(DATA FOR THE TASK):
######
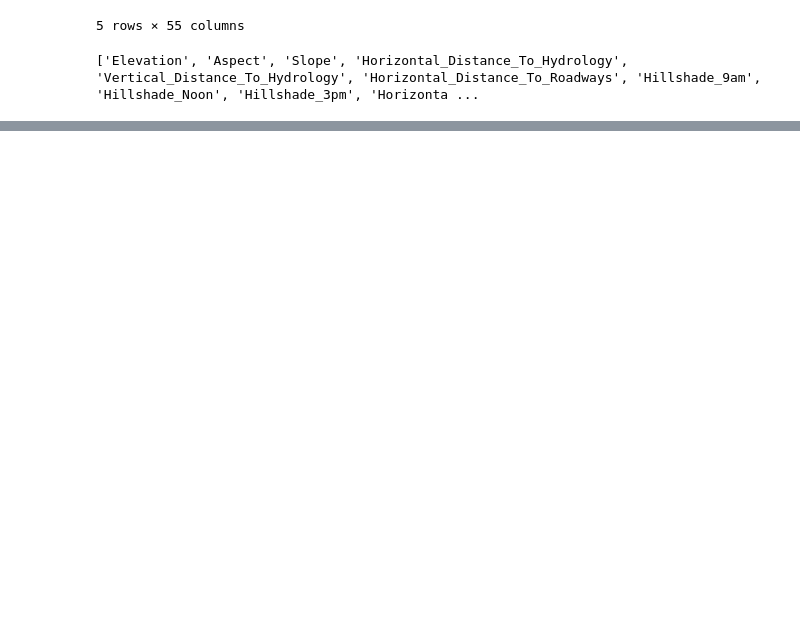
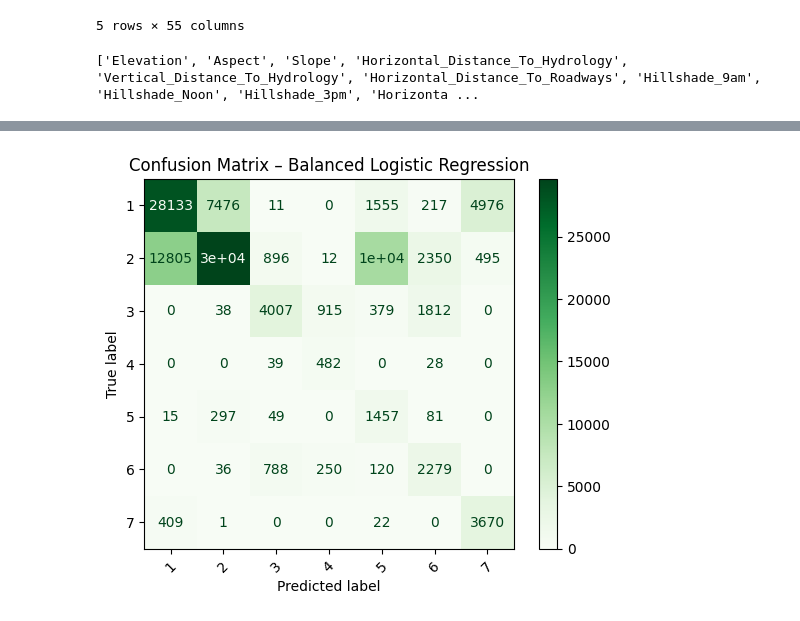
Before and after one commit to JumDum1101/ML_Project, a Jupyter notebook: logistic_regression.ipynb, the cells around one changed output, grey strips where cells are left out. Drawn from its saved outputs; the diff is of its cells as text; code cells hidden in the pictures; blank space fills up the shorter version.

```diff
--- a/logistic_regression.ipynb
+++ b/logistic_regression.ipynb
@@ -101,10 +119,22 @@ X_test_scaled = scaler.transform(X_test)
 # %%
 from sklearn.linear_model import LogisticRegression
+from sklearn.metrics import balanced_accuracy_score
 
 model = LogisticRegression(
     solver="lbfgs",
     max_iter=1000
 )
 
+
 model.fit(X_train_scaled, y_train)
+
+
+balanced_model = LogisticRegression(
+    solver="lbfgs",
+    max_iter=2000,
+    class_weight="balanced",
+    random_state=42
+)
+
+balanced_model.fit(X_train_scaled, y_train)
 # %% [output]
@@ -142,0 +226,14 @@ weighted avg       0.70      0.60      0.63     87152
+# %%
+labels = [1,2,3,4,5,6,7]
+
+ConfusionMatrixDisplay.from_predictions(
+    y_test,
+    y_test_pred_bal,
+    display_labels=labels,
+    cmap="Greens",
+    xticks_rotation=45
+)
+plt.title("Confusion Matrix – Balanced Logistic Regression")
+plt.show()
+# %% [output]
+[figure, added]
```
Also changed, not shown: parts of 8 cells of this notebook.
######
(PROBLEM DETAILS): Without any pictures, return the entries exactly as given.

(TASK SOLUTION):
Before and after one commit to JumDum1101/ML_Project, a Jupyter notebook: logistic_regression.ipynb, the cells around one changed output, grey strips where cells are left out. Drawn from its saved outputs; the diff is of its cells as text; code cells hidden in the pictures; blank space fills up the shorter version.

```diff
--- a/logistic_regression.ipynb
+++ b/logistic_regression.ipynb
@@ -101,10 +119,22 @@ X_test_scaled = scaler.transform(X_test)
 # %%
 from sklearn.linear_model import LogisticRegression
+from sklearn.metrics import balanced_accuracy_score
 
 model = LogisticRegression(
     solver="lbfgs",
     max_iter=1000
 )
 
+
 model.fit(X_train_scaled, y_train)
+
+
+balanced_model = LogisticRegression(
+    solver="lbfgs",
+    max_iter=2000,
+    class_weight="balanced",
+    random_state=42
+)
+
+balanced_model.fit(X_train_scaled, y_train)
 # %% [output]
@@ -142,0 +226,14 @@ weighted avg       0.70      0.60      0.63     87152
+# %%
+labels = [1,2,3,4,5,6,7]
+
+ConfusionMatrixDisplay.from_predictions(
+    y_test,
+    y_test_pred_bal,
+    display_labels=labels,
+    cmap="Greens",
+    xticks_rotation=45
+)
+plt.title("Confusion Matrix – Balanced Logistic Regression")
+plt.show()
+# %% [output]
+[figure, added]
```
Also changed, not shown: parts of 8 cells of this notebook.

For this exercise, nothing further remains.